The Ministry of Power is in the process of finalising a new hydro power policy that could lead to its recognition as a renewable source of energy. The proposed policy seeks to blur the difference between large and small hydro power plants. Given the dire condition of the hydro power sector with nearly all under construction projects delayed and/or stalled, the policy is aimed at reviving the projects and expedite their construction. To this end, the government has also proposed a Rs 160 billion hydro power development fund that will help restart stalled projects.
The cross-border electricity trade guidelines aim at promoting economic growth among all South Asian Association for Regional Corporation (SAARC) countries. The guidelines were issued by the Ministry of Power in consultation with the Ministry of External Affairs in December 2016. Electricity shall be traded at Indian power exchanges under term ahead and intra-day/contingency contracts, the quantum of which shall be prescribed regularly.
Key reasons for delays include time taken for approvals and clearances, slow pace of work at the site, sites often being inundated by floods, agitation against the project by the affected population, financial issues as well as poor geology.
Considering the cost overruns of delayed and stalled projects, investments required for concurred projects as well for those under survey and investigation stage, a total investment of Rs 1,737 billion will be required for the realisation of the total hydro power capacity. The magnitude of this investment is likely to increase with further delay in the execution of these projects.
Considering the inherent variability of solar and wind power and the country’s need to go green, the grid-balancing act will have to be increasingly taken over from coal by hydro power, making its development essential for the Indian power system. Hydro power plants have the ability to be quickly ramped-up, especially in the case of pumped storage hydro power plants. Unfortunately, India has only nine of these plants developed so far.
The financing sentiment in the hydro power sector has been quite damp in the past two years with no major financial closure being reported. Stressed projects and assets have led to mergers and acquisitions in the sector as companies are looking to sell assets to reduce the burden of debt.
The data sources in this report is both primary and secondary. The primary data is obtained from sources such as related ministries, industry experts, private companies, Conferences organized by us for the related sector etc. The secondary sources include annual reports of companies, industry associations, paid databases, web sites, etc. The analysts and researchers combine the information from these primary and secondary sources with their industry expertise to synthesize the data presented in the report. Surveys and interviews are also conducted for this research. For the surveys, Interviews with key players and relevant people in the sector are mainly conducted. They are mostly via telephonic as well as personal interviews.

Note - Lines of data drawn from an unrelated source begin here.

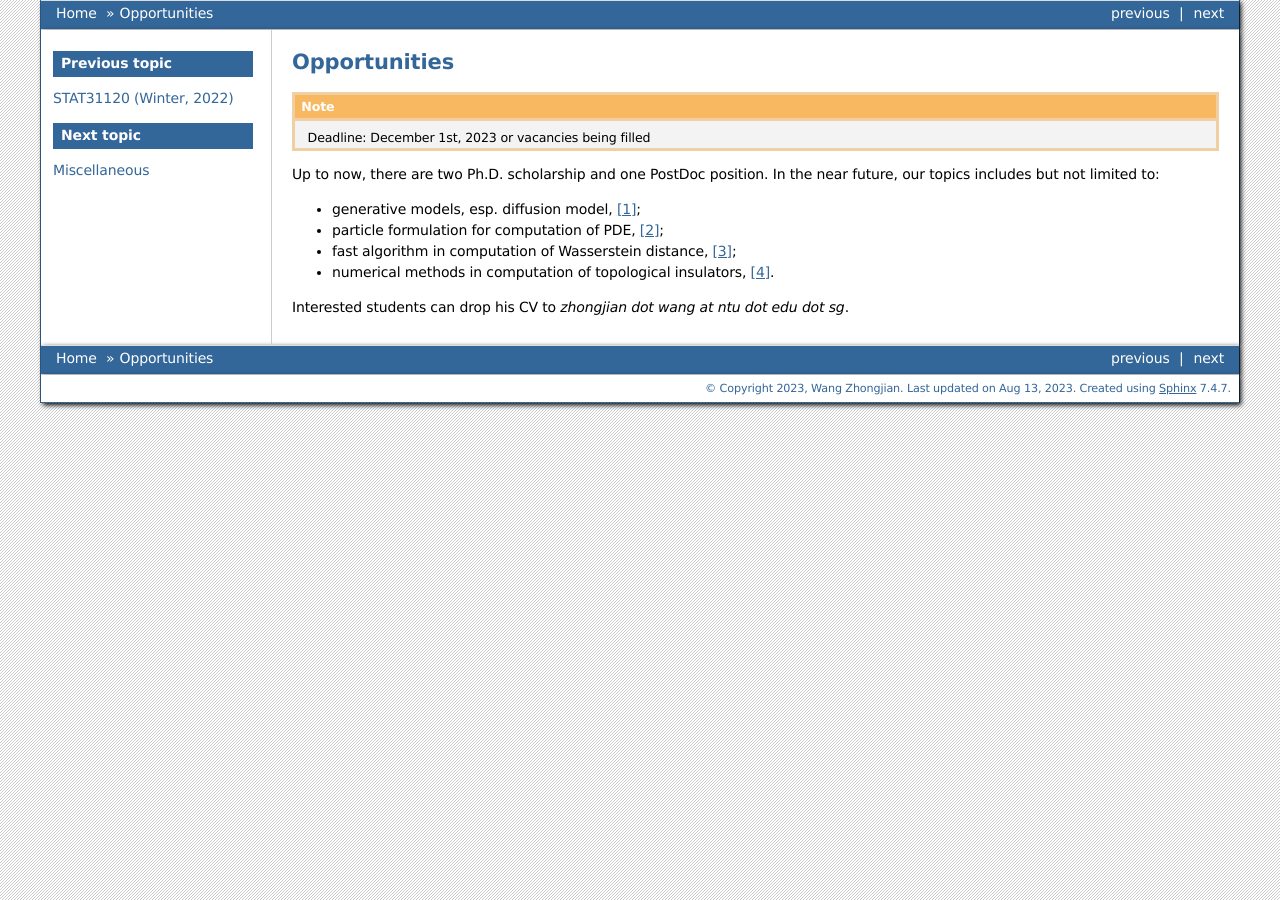
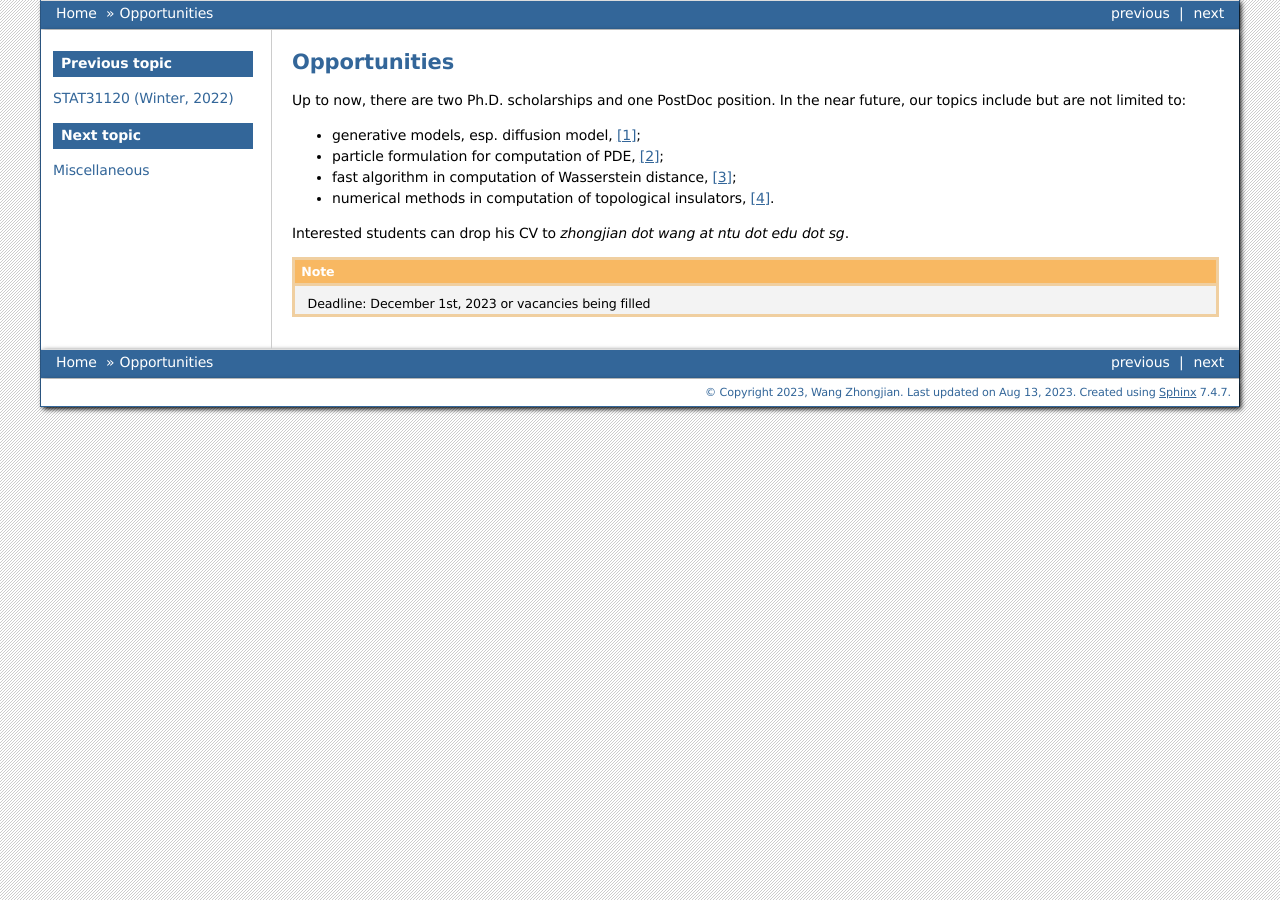
Before and after one commit to ariswang92/ariswang92.github.io, a Sphinx documentation site: the page built from doc/Opening.rst, in a window 1280 px wide. Built offline with Sphinx 7.4.7, drawn with Linux system fonts in a browser that asks for light colours.

Commit message:
Update Opening.rst

```diff
--- a/doc/Opening.rst
+++ b/doc/Opening.rst
@@ -1,9 +1,7 @@
 Opportunities
 =============
 
-.. note:: Deadline: December 1st, 2023 or vacancies being filled
-
-Up to now, there are two Ph.D. scholarship and one PostDoc position. In the near future, our topics includes but not limited to:
+Up to now, there are two Ph.D. scholarships and one PostDoc position. In the near future, our topics include but are not limited to:
 
 * generative models, esp. diffusion model, `[1] <https://arxiv.org/abs/2301.07882>`__;
 
```
Also changed, not shown: other parts of doc/Opening.rst (+2 -0 lines).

Section I: Market Overview and Outlook
- Executive Summary
- Sector Size and Growth
- Key Recent Developments
- New Hydro Power Policy
- Other Policy and Regulatory Developments
- Costs and Tariffs
- Delayed and Stalled Projects
- Cross-border Initiatives
- State Initiatives
- Future Outlook
- Analysis of Existing Capacity
- Generation Performance Analysis
- Renovation and Modernisation
- Pipeline of Upcoming Projects
- Analysis of Upcoming Capacity
- Analysis of Delayed Projects
- Key Projects Under Execution
- Upcoming Project Profiles
- Central Public Sector Units
- State-owned Gencos
- Independent Power Producers